__Supplied records__
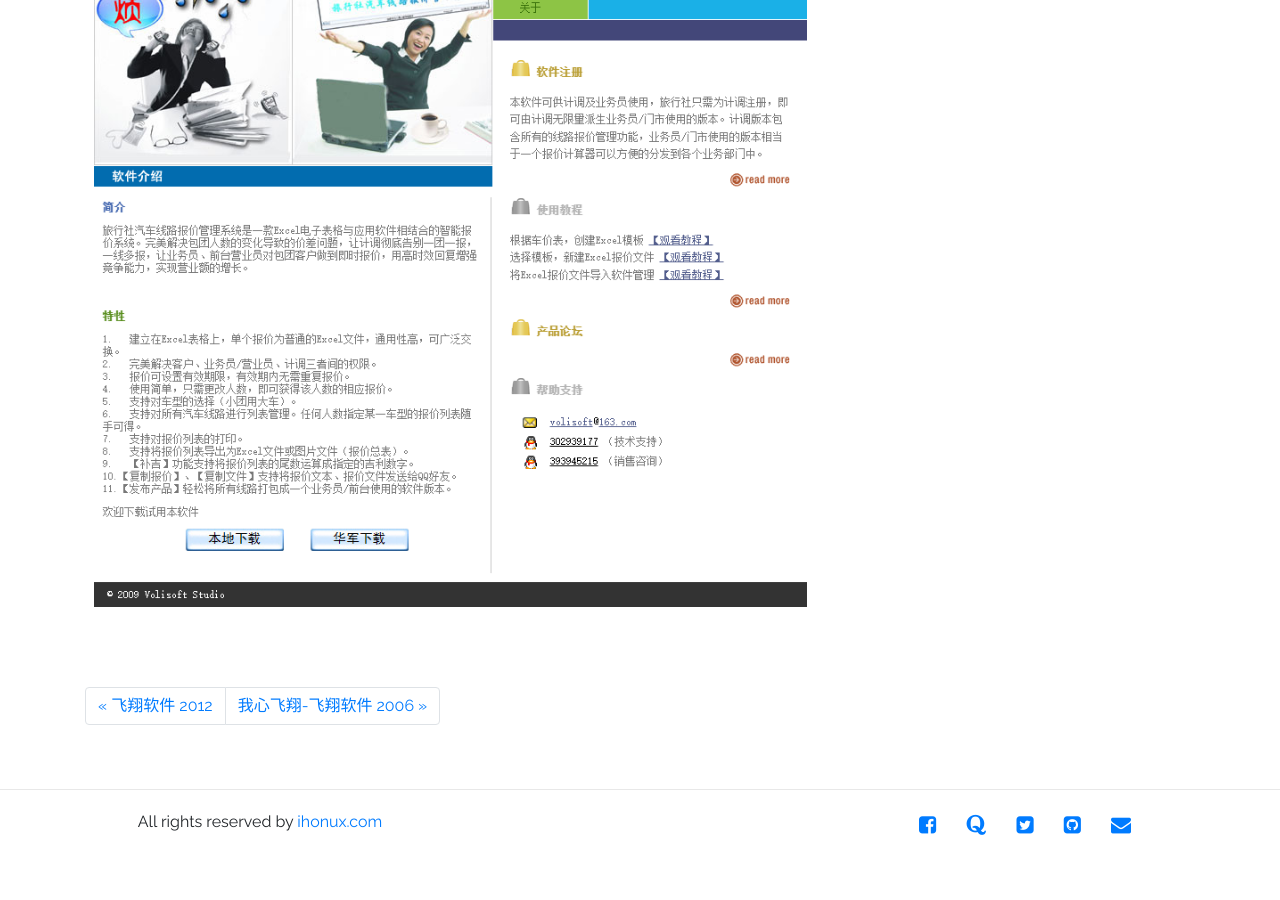
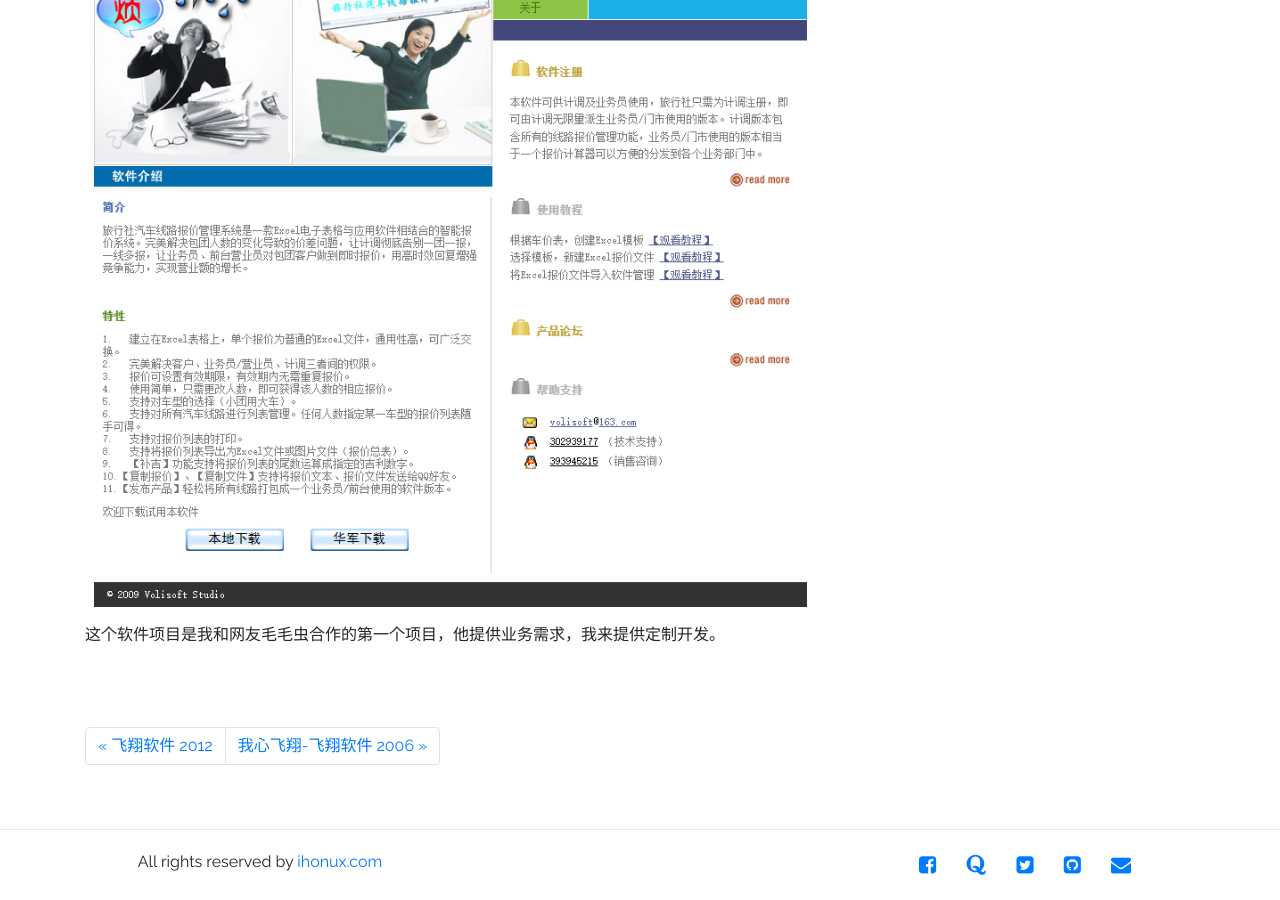
Before and after one commit to past-records/past-records.github.io, a Jekyll site: the page built from _posts/2011-12-12-volisoft-2011.markdown, in a window 1280 px wide and 900 px high, scrolled down 2384 px. Built offline with Jekyll 4.4.1, drawn with Linux system fonts in a browser that asks for light colours; before the commit the page ends 3244 px from its top, so only the background shows below that.

Commit message:
Update 2011-12-12-volisoft-2011.markdown

```diff
--- a/_posts/2011-12-12-volisoft-2011.markdown
+++ b/_posts/2011-12-12-volisoft-2011.markdown
@@ -27,3 +27,5 @@ categories: [我的网站, Volisoft, 飞翔软件]
 <h3>Volisoft旅行社汽车线路报价管理系统 产品页</h3>
 
 ![飞翔软件 2011]({{site.baseurl}}/images/web/飞翔软件2011-旅行社汽车线路报价管理系统.png)
+
+这个软件项目是我和网友毛毛虫合作的第一个项目，他提供业务需求，我来提供定制开发。
```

__What you are asked to do__
Drop the images and repeat the data exactly.

__Reply to the exercise__
Before and after one commit to past-records/past-records.github.io, a Jekyll site: the page built from _posts/2011-12-12-volisoft-2011.markdown, in a window 1280 px wide and 900 px high, scrolled down 2384 px. Built offline with Jekyll 4.4.1, drawn with Linux system fonts in a browser that asks for light colours; before the commit the page ends 3244 px from its top, so only the background shows below that.

Commit message:
Update 2011-12-12-volisoft-2011.markdown

```diff
--- a/_posts/2011-12-12-volisoft-2011.markdown
+++ b/_posts/2011-12-12-volisoft-2011.markdown
@@ -27,3 +27,5 @@ categories: [我的网站, Volisoft, 飞翔软件]
 <h3>Volisoft旅行社汽车线路报价管理系统 产品页</h3>
 
 ![飞翔软件 2011]({{site.baseurl}}/images/web/飞翔软件2011-旅行社汽车线路报价管理系统.png)
+
+这个软件项目是我和网友毛毛虫合作的第一个项目，他提供业务需求，我来提供定制开发。
```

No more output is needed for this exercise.